[Stored dataset items]
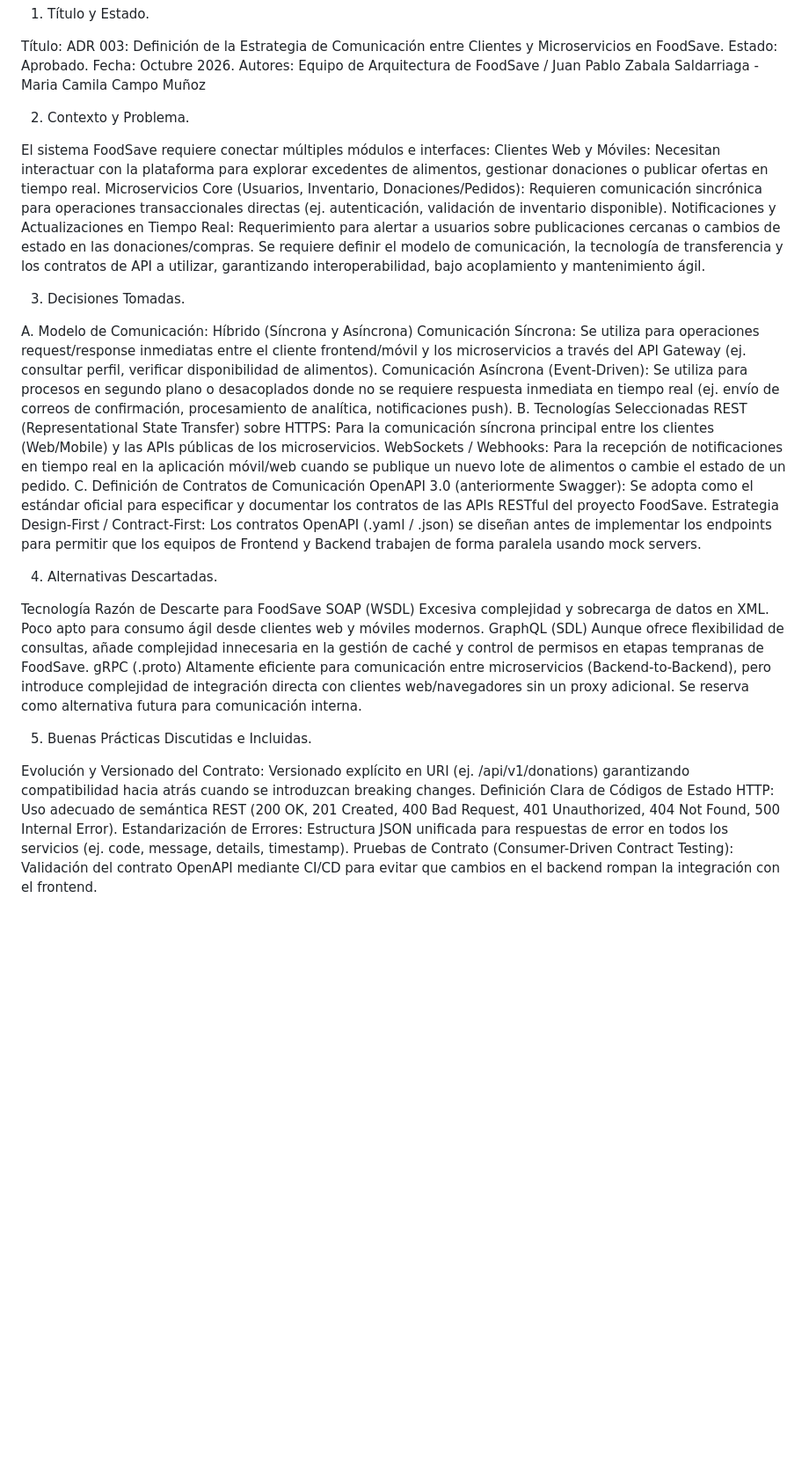
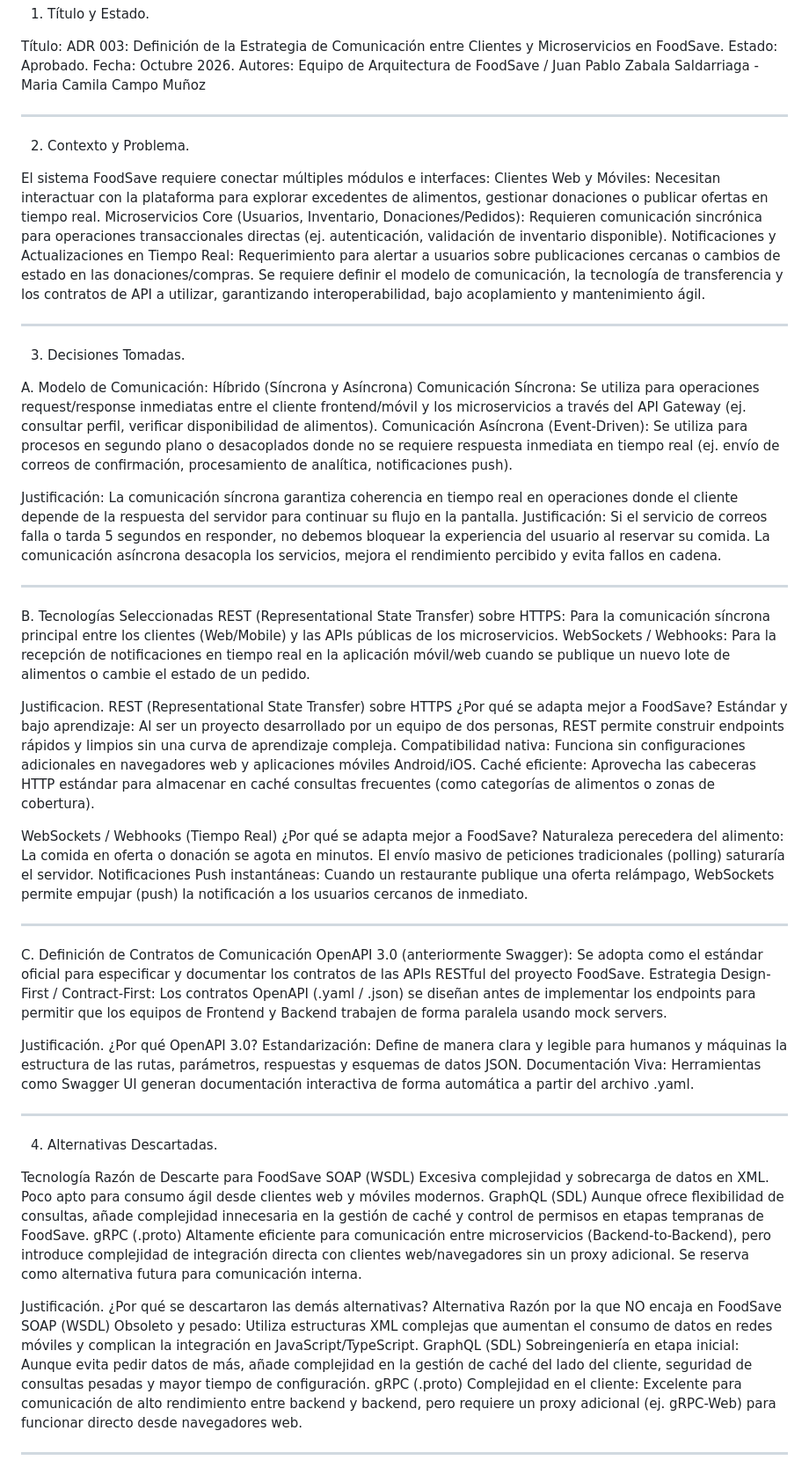
Before and after one commit to SwaggHolly/FoodSave, a Markdown page: ADR003_Estrategi_de_Comunicación.md, the part around the change. Shown at 88% size. GitHub-like rendering; blank space fills up the shorter version.

```diff
--- a/ADR003_Estrategi_de_Comunicación.md
+++ b/ADR003_Estrategi_de_Comunicación.md
@@ -4,6 +4,8 @@ Título: ADR 003: Definición de la Estrategia de Comunicación entre Clientes y
 Estado: Aprobado.
 Fecha: Octubre 2026.
 Autores: Equipo de Arquitectura de FoodSave /  Juan Pablo Zabala Saldarriaga - Maria Camila Campo Muñoz
+
+--------------------------------------------------------------------------------------------------------------------------------------------
 
 2. Contexto y Problema.
 
@@ -13,17 +15,47 @@ Microservicios Core (Usuarios, Inventario, Donaciones/Pedidos): Requieren comuni
 Notificaciones y Actualizaciones en Tiempo Real: Requerimiento para alertar a usuarios sobre publicaciones cercanas o cambios de estado en las donaciones/compras.
 Se requiere definir el modelo de comunicación, la tecnología de transferencia y los contratos de API a utilizar, garantizando interoperabilidad, bajo acoplamiento y mantenimiento ágil.
 
+--------------------------------------------------------------------------------------------------------------------------------------------
+
 3. Decisiones Tomadas.
 
 A. Modelo de Comunicación: Híbrido (Síncrona y Asíncrona)
 Comunicación Síncrona: Se utiliza para operaciones request/response inmediatas entre el cliente frontend/móvil y los microservicios a través del API Gateway (ej. consultar perfil, verificar disponibilidad de alimentos).
 Comunicación Asíncrona (Event-Driven): Se utiliza para procesos en segundo plano o desacoplados donde no se requiere respuesta inmediata en tiempo real (ej. envío de correos de confirmación, procesamiento de analítica, notificaciones push).
+
+Justificación: La comunicación síncrona garantiza coherencia en tiempo real en operaciones donde el cliente depende de la respuesta del servidor para continuar su flujo en la pantalla.
+Justificación: Si el servicio de correos falla o tarda 5 segundos en responder, no debemos bloquear la experiencia del usuario al reservar su comida. La comunicación asíncrona desacopla los servicios, mejora el rendimiento percibido y evita fallos en cadena.
+
+--------------------------------------------------------------------------------------------------------------------------------------------
+
 B. Tecnologías Seleccionadas
 REST (Representational State Transfer) sobre HTTPS: Para la comunicación síncrona principal entre los clientes (Web/Mobile) y las APIs públicas de los microservicios.
 WebSockets / Webhooks: Para la recepción de notificaciones en tiempo real en la aplicación móvil/web cuando se publique un nuevo lote de alimentos o cambie el estado de un pedido.
+
+Justificacion.
+REST (Representational State Transfer) sobre HTTPS
+¿Por qué se adapta mejor a FoodSave?
+Estándar y bajo aprendizaje: Al ser un proyecto desarrollado por un equipo de dos personas, REST permite construir endpoints rápidos y limpios sin una curva de aprendizaje compleja.
+Compatibilidad nativa: Funciona sin configuraciones adicionales en navegadores web y aplicaciones móviles Android/iOS.
+Caché eficiente: Aprovecha las cabeceras HTTP estándar para almacenar en caché consultas frecuentes (como categorías de alimentos o zonas de cobertura).
+
+WebSockets / Webhooks (Tiempo Real)
+¿Por qué se adapta mejor a FoodSave?
+Naturaleza perecedera del alimento: La comida en oferta o donación se agota en minutos. El envío masivo de peticiones tradicionales (polling) saturaría el servidor.
+Notificaciones Push instantáneas: Cuando un restaurante publique una oferta relámpago, WebSockets permite empujar (push) la notificación a los usuarios cercanos de inmediato.
+
+--------------------------------------------------------------------------------------------------------------------------------------------
+
 C. Definición de Contratos de Comunicación
 OpenAPI 3.0 (anteriormente Swagger): Se adopta como el estándar oficial para especificar y documentar los contratos de las APIs RESTful del proyecto FoodSave.
 Estrategia Design-First / Contract-First: Los contratos OpenAPI (.yaml / .json) se diseñan antes de implementar los endpoints para permitir que los equipos de Frontend y Backend trabajen de forma paralela usando mock servers.
+
+Justificación.
+¿Por qué OpenAPI 3.0?
+Estandarización: Define de manera clara y legible para humanos y máquinas la estructura de las rutas, parámetros, respuestas y esquemas de datos JSON.
+Documentación Viva: Herramientas como Swagger UI generan documentación interactiva de forma automática a partir del archivo .yaml.
+
+--------------------------------------------------------------------------------------------------------------------------------------------
 
 4. Alternativas Descartadas.
 
@@ -32,13 +64,12 @@ SOAP (WSDL)	Excesiva complejidad y sobrecarga de datos en XML. Poco apto para co
 GraphQL (SDL)	Aunque ofrece flexibilidad de consultas, añade complejidad innecesaria en la gestión de caché y control de permisos en etapas tempranas de FoodSave.
 gRPC (.proto)	Altamente eficiente para comunicación entre microservicios (Backend-to-Backend), pero introduce complejidad de integración directa con clientes web/navegadores sin un proxy adicional. Se reserva como alternativa futura para comunicación interna.
 
-5. Buenas Prácticas Discutidas e Incluidas.
 
-Evolución y Versionado del Contrato:
-Versionado explícito en URI (ej. /api/v1/donations) garantizando compatibilidad hacia atrás cuando se introduzcan breaking changes.
-Definición Clara de Códigos de Estado HTTP:
-Uso adecuado de semántica REST (200 OK, 201 Created, 400 Bad Request, 401 Unauthorized, 404 Not Found, 500 Internal Error).
-Estandarización de Errores:
-Estructura JSON unificada para respuestas de error en todos los servicios (ej. code, message, details, timestamp).
-Pruebas de Contrato (Consumer-Driven Contract Testing):
-Validación del contrato OpenAPI mediante CI/CD para evitar que cambios en el backend rompan la integración con el frontend.
+Justificación.
+¿Por qué se descartaron las demás alternativas?
+Alternativa	Razón por la que NO encaja en FoodSave
+SOAP (WSDL)	Obsoleto y pesado: Utiliza estructuras XML complejas que aumentan el consumo de datos en redes móviles y complican la integración en JavaScript/TypeScript.
+GraphQL (SDL)	Sobreingeniería en etapa inicial: Aunque evita pedir datos de más, añade complejidad en la gestión de caché del lado del cliente, seguridad de consultas pesadas y mayor tiempo de configuración.
+gRPC (.proto)	Complejidad en el cliente: Excelente para comunicación de alto rendimiento entre backend y backend, pero requiere un proxy adicional (ej. gRPC-Web) para funcionar directo desde navegadores web.
+
+--------------------------------------------------------------------------------------------------------------------------------------------
```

◆ Description of the task ◆
Wherever a line above contains "Estrategia", copy that line.

◆ Written answer ◆
@@ -4,6 +4,8 @@ Título: ADR 003: Definición de la Estrategia de Comunicación entre Clientes y
 Estrategia Design-First / Contract-First: Los contratos OpenAPI (.yaml / .json) se diseñan antes de implementar los endpoints para permitir que los equipos de Frontend y Backend trabajen de forma paralela usando mock servers.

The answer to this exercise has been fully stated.